You can forget Zombie Strippers (2008), nothing quite equals Dyn Amo (1972) as a burlesque horror show! I caught a screening of the movie on Thursday 7 May 2009 as part of the BFI’s Stephen Dwoskin season. The film is disturbing and quite a few audience members walked out before the end. I lost count of how many once the numbers reached double figures.
Although the Dwoskin movie is based on the play Dynamo by Chris Wilkinson, the original narrative is stripped away and the focus of the film is the emotions of the cast; these are mainly revealed through facial close-ups. In the earlier parts of the movie, three actresses playing strippers run half-heartedly through their routines. They are not meant to be convincing or arousing. It is the director’s intention that they are seen as what they are, actresses standing in for strippers, rather than genuine burlesque artists. The first girl (Jenny Runacre) strips to three pop tunes, but her act and this music is interrupted by the film titles (which are accompanied by an ambient Gavin Bryars soundtrack). Bryars then provides the deliberately inappropriate music to which a second girl (Pat Ford) strips with the assistance of a punter (John Grillo). A third desultory burlesque routine is performed by Catherine Kessler, once again to incidental music by Bryars. The constantly flowing camerawork and cutting was very trippy and made me lose all sense of time. Adding to these psychedelic effects were the exaggerated pouts of the actresses pretending to be strippers, who had an androgynous appearance thanks to both their moves and bad make-up. At times they looked remarkably similar to second-rate male rock singers like Mick Jagger and David Johansen.
The introduction of a fourth girl, Linda Marlowe, was the cue for Dwoskin’s trade mark visual sadism to really kick in. Marlowe was made-up to look prettier than the previous three actresses, so obviously something ‘bad’ was going to happen to her. Four males with wonderful early seventies hair (including some truly groovy sideburns) and clothes, proceeded to strip, torture and rape Marlowe. This was done at great length and very slowly, with the camera playing a leading role in the rape. Marlowe was blindfolded, gagged and bound with red and blue strips of material, that sometimes matched – at other times contrasted – with the clothes worn by the male actors. Despite its colour-coded visual beauty, this sequence was extremely unpleasant to watch; so I wasn’t surprised it caused some audience members to get up from their seats and walk out. As the sequence progressed, the Bryars soundtrack became increasingly industrial in tone. Marlowe’s onscreen rape and torture was followed by a long shot of her twitching face in extreme close-up; as I’ve said, I lose all sense of time watching Dwoskin films, I’ve seen this close-up described as lasting 30 minutes, but it felt shorter to me. That said, it sent yet more audience members scurrying home, while one of those who stayed complained at its conclusion that it was the longest close-up in the history of cinema. Dwoskin’s depiction of women is widely viewed as problematic and I certainly find it unpleasant at times. He aims for an alienation effect and he is perhaps too successful at this.
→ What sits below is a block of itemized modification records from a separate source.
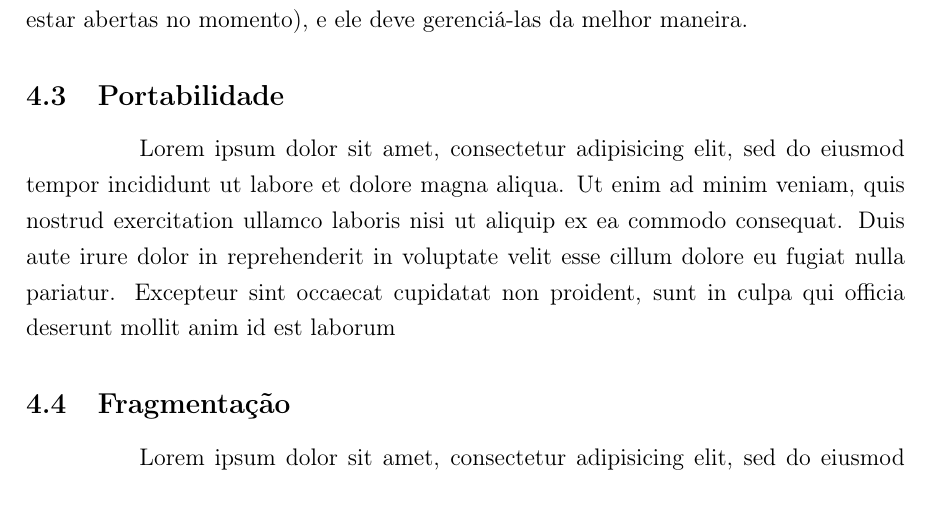
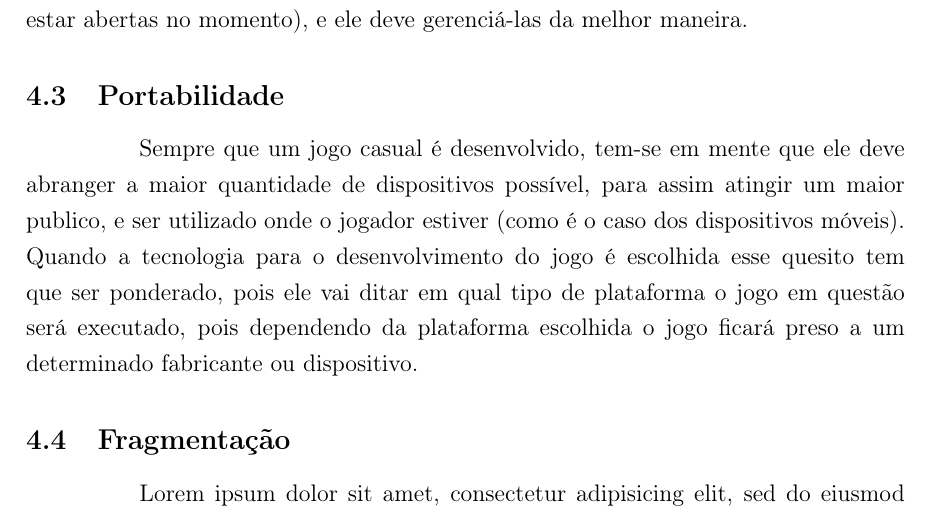
Before and after one commit to PotHix/tcc, a LaTeX thesis (tcc.tex, which reads cap-comparacao_com_tecnologias_atuais.tex): part of page 21 of 23 before the commit and part of page 21 of 24 after it, cut so that both start at the same text. Compiled offline with pdfLaTeX; a LaTeX package or settings file that is missing is left out.

Commit message:
Adicionando um texto curto sobre portabilidade

```diff
--- a/cap-comparacao_com_tecnologias_atuais.tex
+++ b/cap-comparacao_com_tecnologias_atuais.tex
@@ -73,7 +73,16 @@ momento), e ele deve gerenciá-las da melhor maneira.
 
 \subsection{Portabilidade}
 
-Lorem ipsum dolor sit amet, consectetur adipisicing elit, sed do eiusmod tempor incididunt ut labore et dolore magna aliqua. Ut enim ad minim veniam, quis nostrud exercitation ullamco laboris nisi ut aliquip ex ea commodo consequat. Duis aute irure dolor in reprehenderit in voluptate velit esse cillum dolore eu fugiat nulla pariatur.  Excepteur sint occaecat cupidatat non proident, sunt in culpa qui officia deserunt mollit anim id est laborum
+Sempre que um jogo casual é desenvolvido, tem-se em mente que ele deve
+abranger a maior quantidade de dispositivos possível, para assim
+atingir um maior publico, e ser utilizado onde o jogador estiver (como
+é o caso dos dispositivos móveis). Quando a tecnologia para o
+desenvolvimento do jogo é escolhida esse quesito tem que ser
+ponderado, pois ele vai ditar em qual tipo de plataforma o jogo em
+questão será executado, pois dependendo da plataforma escolhida o jogo ficará preso
+a um determinado fabricante ou dispositivo.
+
+%TODO: falar sobre as desvantagens de plugins e as vantagens dos navegadores
 
 \subsection{Fragmentação}
 
```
After eventually pulling back from the close-up of Marlowe’s face, Dwoskin cut to a shot of the actress in a crucifixion pose, with his four male actors arranged in front of her brandishing burning sparklers. Aside from Grillo who I’ve already mentioned, the other male players were Derek Paget, Andrew Carr and Malcolm Kaye. Dwoskin is an amazing film-maker, and at the end of Dyn Amo I found it hard to believe I’d sat through a two hour film. The time seemed to pass in the blink of an eye. While Dyn Amo is available on DVD, to get its full visceral effect you really do need to see it in a cinema. On the night I went, there was not only an introduction from Jackie Holt, but Linda Marlowe sat right in front of me. It was reassuring to see Marlowe hadn’t been permanently traumatised by appearing in Dyn Amo; she was alive and well and looked very sprightly for someone in their late-sixties.
When the film finished, one of Marlowe’s friends asked her if she found it difficult watching herself in Dyn Amo. She replied that her younger self was so different to how she is now, that it was like watching someone else. She quickly became very animated talking about the film, and eventually an usher had to come into the theatre and chuck Marlowe and her companions out; alongside the odd eavesdropper on their conversation, including yours truly. Before we were thrown out, Marlowe explained that in the original stage version of the film, the rape and torture scenes formed part of a psychological interrogation; while during the long close up that followed, her character talked obsessively about her life. Dwoskin, of course, had eliminated virtually all the dialogue from the original work!
The Dwoskin season at the BFI continues until the end of May, so there is still plenty of time to catch some of it, if you haven’t done so already.
And while you’re at it don’t forget to check – www.stewarthomesociety.org – you know it makes (no) sense!